Confidence in subsidy-free renewables assets has increased significantly over the past year, especially in markets such as Spain, Germany and Italy, with each presenting unique conditions for different technologies. As the value of subsidies declines and ultimately disappears, fully-merchant projects are beginning to surface in European countries with increasing appetite from lenders to provide debt. In August 2019 Banco Sabadell financed a 73MW portfolio of merchant solar PV plants for USD 33m in Ciudad Real, Spain. However, most subsidy-free projects are currently backed or are planned to be backed by PPAs which provide not only an element of revenue visibility for lenders but also premium pricing from corporates.
Corporate PPAs are quickly becoming the preferred choice of backstop for projects as demand for clean energy grows. While the US has led such deployment over past years, Europe is rapidly catching up with regions such as the Nordics and the UK making substantial contributions. In February 2019 Ørsted struck a 10-year corporate PPA with utility Northumbrian Water to supply power from its 573MW Race Bank project, considered the UK's first offshore wind corporate PPA, and more have followed.
Floating wind emerges

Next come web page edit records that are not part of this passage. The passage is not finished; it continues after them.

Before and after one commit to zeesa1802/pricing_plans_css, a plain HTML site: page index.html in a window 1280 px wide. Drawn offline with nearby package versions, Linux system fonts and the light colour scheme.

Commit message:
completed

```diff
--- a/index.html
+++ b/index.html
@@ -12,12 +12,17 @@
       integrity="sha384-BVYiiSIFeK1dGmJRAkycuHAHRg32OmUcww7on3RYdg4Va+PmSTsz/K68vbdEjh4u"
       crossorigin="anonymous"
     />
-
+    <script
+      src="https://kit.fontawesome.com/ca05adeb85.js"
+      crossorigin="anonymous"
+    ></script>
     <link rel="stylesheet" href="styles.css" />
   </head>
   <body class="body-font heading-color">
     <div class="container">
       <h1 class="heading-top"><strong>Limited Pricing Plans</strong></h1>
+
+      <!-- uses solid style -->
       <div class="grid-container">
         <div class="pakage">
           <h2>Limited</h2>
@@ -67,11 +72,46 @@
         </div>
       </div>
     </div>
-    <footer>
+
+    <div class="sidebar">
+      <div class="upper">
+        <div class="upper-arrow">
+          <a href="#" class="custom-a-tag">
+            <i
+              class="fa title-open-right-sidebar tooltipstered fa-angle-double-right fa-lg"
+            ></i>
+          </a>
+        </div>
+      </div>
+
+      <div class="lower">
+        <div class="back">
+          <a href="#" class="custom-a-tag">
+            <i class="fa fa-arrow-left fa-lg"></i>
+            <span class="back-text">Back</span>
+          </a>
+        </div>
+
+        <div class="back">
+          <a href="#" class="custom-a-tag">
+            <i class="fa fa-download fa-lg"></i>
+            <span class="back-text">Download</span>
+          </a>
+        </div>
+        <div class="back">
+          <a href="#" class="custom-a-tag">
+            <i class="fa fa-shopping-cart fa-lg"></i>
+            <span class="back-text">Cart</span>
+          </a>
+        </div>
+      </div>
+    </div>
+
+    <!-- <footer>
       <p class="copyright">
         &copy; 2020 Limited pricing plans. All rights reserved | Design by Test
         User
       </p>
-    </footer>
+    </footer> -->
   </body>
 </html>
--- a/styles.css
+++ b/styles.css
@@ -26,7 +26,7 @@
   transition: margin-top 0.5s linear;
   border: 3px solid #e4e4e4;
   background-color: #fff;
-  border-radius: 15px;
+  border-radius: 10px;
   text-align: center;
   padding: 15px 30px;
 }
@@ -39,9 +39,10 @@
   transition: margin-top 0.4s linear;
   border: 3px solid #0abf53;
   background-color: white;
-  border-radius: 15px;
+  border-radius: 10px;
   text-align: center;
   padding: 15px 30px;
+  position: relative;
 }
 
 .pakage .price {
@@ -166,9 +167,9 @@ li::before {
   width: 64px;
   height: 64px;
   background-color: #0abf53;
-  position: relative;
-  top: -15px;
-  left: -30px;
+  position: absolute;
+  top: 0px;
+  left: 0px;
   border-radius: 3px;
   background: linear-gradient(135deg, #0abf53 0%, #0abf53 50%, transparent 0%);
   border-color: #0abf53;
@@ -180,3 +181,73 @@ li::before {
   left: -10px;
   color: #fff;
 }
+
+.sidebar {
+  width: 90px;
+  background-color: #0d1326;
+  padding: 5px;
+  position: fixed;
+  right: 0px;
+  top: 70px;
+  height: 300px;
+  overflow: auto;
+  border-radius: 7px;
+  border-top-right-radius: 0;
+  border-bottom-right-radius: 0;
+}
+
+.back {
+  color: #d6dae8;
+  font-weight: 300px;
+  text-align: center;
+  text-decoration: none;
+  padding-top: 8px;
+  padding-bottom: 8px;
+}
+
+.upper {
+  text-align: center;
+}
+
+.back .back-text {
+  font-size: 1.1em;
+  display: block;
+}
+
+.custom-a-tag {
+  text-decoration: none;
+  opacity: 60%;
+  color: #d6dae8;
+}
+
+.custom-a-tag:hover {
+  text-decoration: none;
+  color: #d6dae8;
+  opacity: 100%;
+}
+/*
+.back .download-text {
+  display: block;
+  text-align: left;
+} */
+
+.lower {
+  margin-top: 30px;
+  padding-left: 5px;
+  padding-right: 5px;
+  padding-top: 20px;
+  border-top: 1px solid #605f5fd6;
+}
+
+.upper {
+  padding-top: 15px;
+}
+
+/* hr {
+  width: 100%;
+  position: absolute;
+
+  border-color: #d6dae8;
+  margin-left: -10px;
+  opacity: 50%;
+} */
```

As nearshore project sites begin to become scarce, discussions are underway in several jurisdictions for floating wind projects to sate the demand for new developments. In July 2019, Equinor entered a joint venture with Korea National Oil Corporation to build a 200MW floating offshore wind project in South Korea. Meanwhile in the UK the Norwegian energy group also secured a PPA with Danske Commodities for its 30MW Hywind project in Scotland.